Makes sense to me. The total loss is the loss regardless of the amount of additional equity released when refinancing.
12:15 PM, 7th July 2016, About 7 years ago
About 6 years ago I asked my building society for a further advance, on top of my then £130,000 mortgage.
Their chosen Valuer valued my flat at £190,000 and I received a cheque from my building society for £60,000 as a further advance. My total loan was then, & still is therefore £190,000.
It transpired that the valuer had made a mistake as my flat was (and still is) worth only £130,000.
If I sold the flat to-day for £130,000 I would be £60,000 short to repay my £190,00 loan.
Question; Would I be liable to find the £60,000 short-fall because of the Building Societies Valuers error? Would it be up to my Building Society to get the £60,000 short-fall from the negligent Valuer...?? firstname.lastname@example.org
18:02 PM, 8th July 2016, About 7 years ago
Reply to the comment left by "Ronald Crane" at "07/07/2016 - 12:15":
Yes you would be liable. You have borrowed the money. Unless you are unable to repay because you are bankrupt the lender can and will look to you to repay. Indeed you will not be able to sell for £130,000 unless the lender agrees to release its charge and the lender will want full repayment before releasing the charge. You were fortunate to have been able to borrow the extra £60,000 (it seems you have borrowed 100% LTV but that is a separate matter). Another issue is that the value 6 years may not have been £130,000 but a higher figure.
8:34 AM, 16th July 2016, About 7 years ago
Speaking from the perspective of a valuer I wonder why he/she valued it at £190,000. When I get instructions to do these jobs I am normally given the amount of the loan (in this case a further advance) and the applicant's opinion of value. Presumably you made an application for the loan and told them the property was worth £190,000. If you didn't think it was why give the figure? In my experience the estimate of value has much more to do with the loan requested/LTV ratio than the real world situation. So it's often "I want to borrow £x so the value has to be £Y."
Not knowing where the property is, the state of the market in that area 6 years ago and the current state of the market I can't comment on the valuation.
Despite what applicants for loans believe, valuers are not in the business of down-valuing properties, we appreciate that lenders want to lend but we are there to validate that lending if we can. If we don't do this then we get no more work. Consequently there is a margin of error allowed of about 5% which lenders expect us to use where value is tight for the lending they wish to do. This one is, of course, outside that margin.
In this case you are liable for the loan whether or not the valuer was correct in his valuation. The lender will, if possible, chase you for the money rather than the valuer, as we have highly motivated professional indemnity insurers to fight such cases on our behalf.

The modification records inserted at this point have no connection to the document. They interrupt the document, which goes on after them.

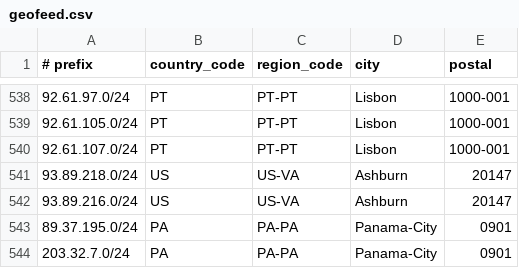
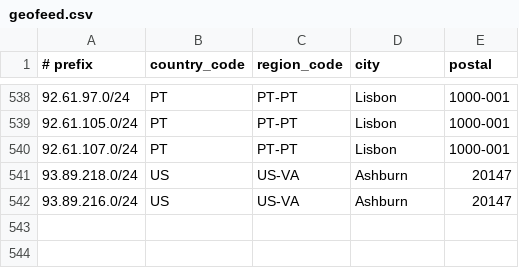
Before and after one commit to descapital/geofeed, a CSV file: geofeed.csv, drawn as a sheet; only a part is shown, gaps mark what is left out.

Commit message:
Update geofeed.csv

```diff
--- a/geofeed.csv
+++ b/geofeed.csv
@@ -542,3 +542 @@
 93.89.216.0/24,US,US-VA,Ashburn,20147
-89.37.195.0/24,PA,PA-PA,Panama-City,0901
-203.32.7.0/24,PA,PA-PA,Panama-City,0901
```
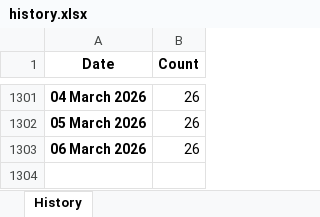
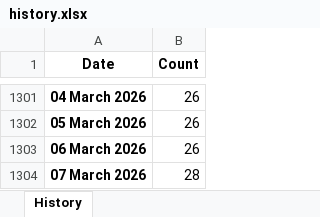
Before and after one commit to ducky4life/puree, an Excel workbook: data/history.xlsx, sheet History, drawn as a sheet; only a part is shown, gaps mark what is left out; values as stored, in another font and other column widths than the file's, no borders; the diff names each change by its address in the sheet, - before the commit and + after, or states it on an @@ line.

```diff
--- a/data/history.xlsx (sheet History)
+++ b/data/history.xlsx (sheet History)
+row 1304: 07 March 2026 | 28
```
Also changed, not shown: 3 other files.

I guess you could try to sue the valuer yourself but where is your loss? You had the £60,000 and presumably spent it and as you or your broker probably provided an opinion of value then he could not be considered to have induced you to take out the loan.